The most precise technique was using a smartphone's microphone to "listen" to someone tapping away on a MacBook Pro. In addition to this method being the most accurate (95 percent), it is the easiest way for a hacker to log the keystrokes of a target. Imagine it being used in a coffee shop setting, for example.
"When trained on keystrokes recorded by a nearby phone, the classifier achieved an accuracy of 95 percent, the highest accuracy seen without the use of a language model," the study reads.
The team also tested it using telecommuting apps Zoom and Skype since their use has risen dramatically in hybrid work scenarios. The AI was 93 percent accurate when monitoring Zoom calls and 92 percent with Skype.
The model records the patterns and differences of each keypress on a keyboard.
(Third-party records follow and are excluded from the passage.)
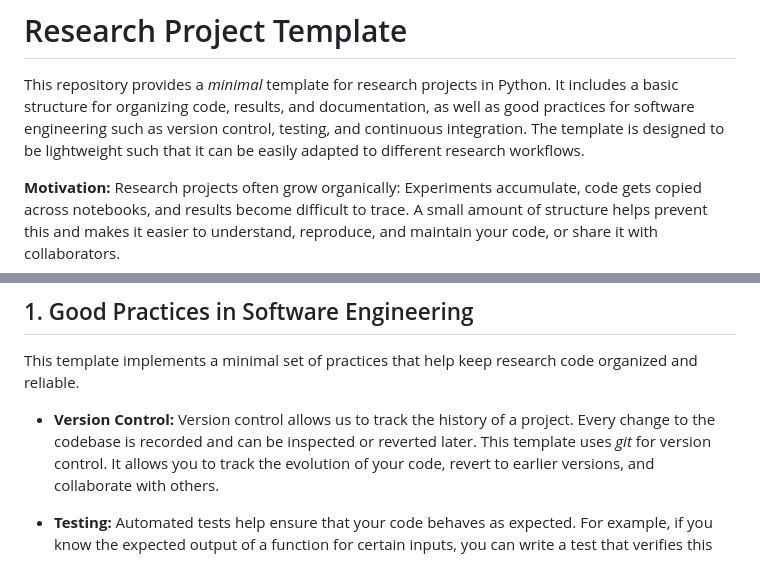
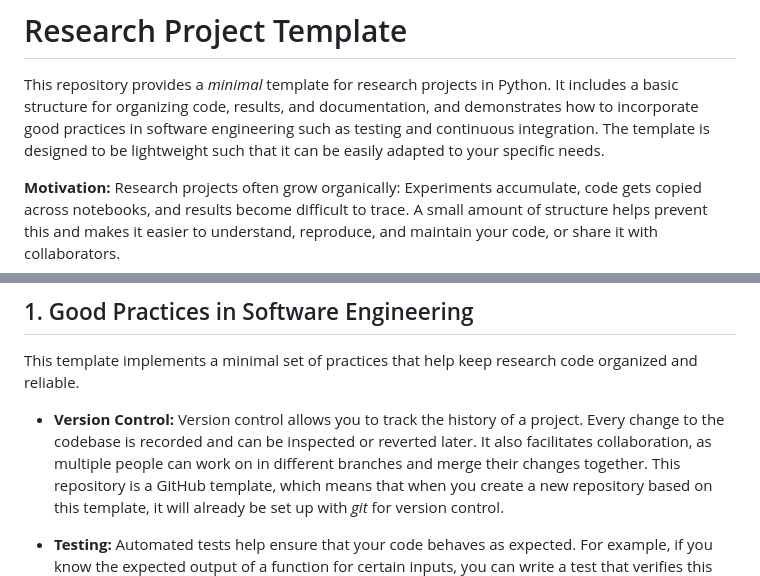
Before and after one commit to ltatzel/Research-Project-Template, a Markdown page: README.md, 2 parts joined by grey strips. Rendered like a GitHub page.

```diff
--- a/README.md
+++ b/README.md
@@ -2,9 +2,9 @@
 
 This repository provides a *minimal* template for research projects in Python.
 It includes a basic structure for organizing code, results, and documentation,
-as well as good practices for software engineering such as version control,
-testing, and continuous integration. The template is designed to be lightweight
-such that it can be easily adapted to different research workflows.
+and demonstrates how to incorporate good practices in software engineering such
+as testing and continuous integration. The template is designed to be
+lightweight such that it can be easily adapted to your specific needs.
 
 **Motivation:** Research projects often grow organically: Experiments
 accumulate, code gets copied across notebooks, and results become difficult to
@@ -23,11 +23,13 @@ questions or suggestions for improvement, please open an issue on GitHub.
 This template implements a minimal set of practices that help keep research
 code organized and reliable.
 
-- **Version Control:** Version control allows us to track the history of a
+- **Version Control:** Version control allows you to track the history of a
     project. Every change to the codebase is recorded and can be inspected or
-    reverted later. This template uses *git* for version control. It allows you
-    to track the evolution of your code, revert to earlier versions, and
-    collaborate with others.
+    reverted later. It also facilitates collaboration, as multiple people can
+    work on in different branches and merge their changes together. This
+    repository is a GitHub template, which means that when you create a new
+    repository based on this template, it will already be set up with *git* for
+    version control.
 
 - **Testing:** Automated tests help ensure that your code behaves as expected.
     For example, if you know the expected output of a function for certain
```
Also changed, not shown: other parts of README.md (+48 -37 lines).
For example, the lowercase 'k' keystroke sounds slightly different than the capital 'K' (shift+K). These subtle pattern differences, coupled with timing and proximity (the stroke volume), allow the AI to make educated guesses at the typed keys.
The student researchers attribute the AI's ability and precision to advancements in the quality of recording equipment over the last decade and a growth in the number of microphones within the auditory range of computing devices in contemporary settings.
The one caveat is that its accuracy falls off dramatically when analyzing keystrokes on a keyboard that was not part of its training, which makes complete sense. Not all keyboards are made equally, and each has a unique profile of sounds it can make. Of course, more training with a wide variety of keyboards and laptops can vastly increase the model's accuracy over time.
Mitigation for these types of attacks is limited. Mainly the researchers suggest varying your typing style. They noted that touch typing reduced the model's precision by 40 to 64 percent. Having more complicated passwords helps too. The team suggests passwords that use several case switches (upper and lower) also tend to foul up the AI's guesswork.
The study has not been peer-reviewed yet, but a pre-print version titled "A Practical Deep Learning-Based Acoustic Side Channel Attack on Keyboards" is up on Cornell University's arXiv for those interested in the full details.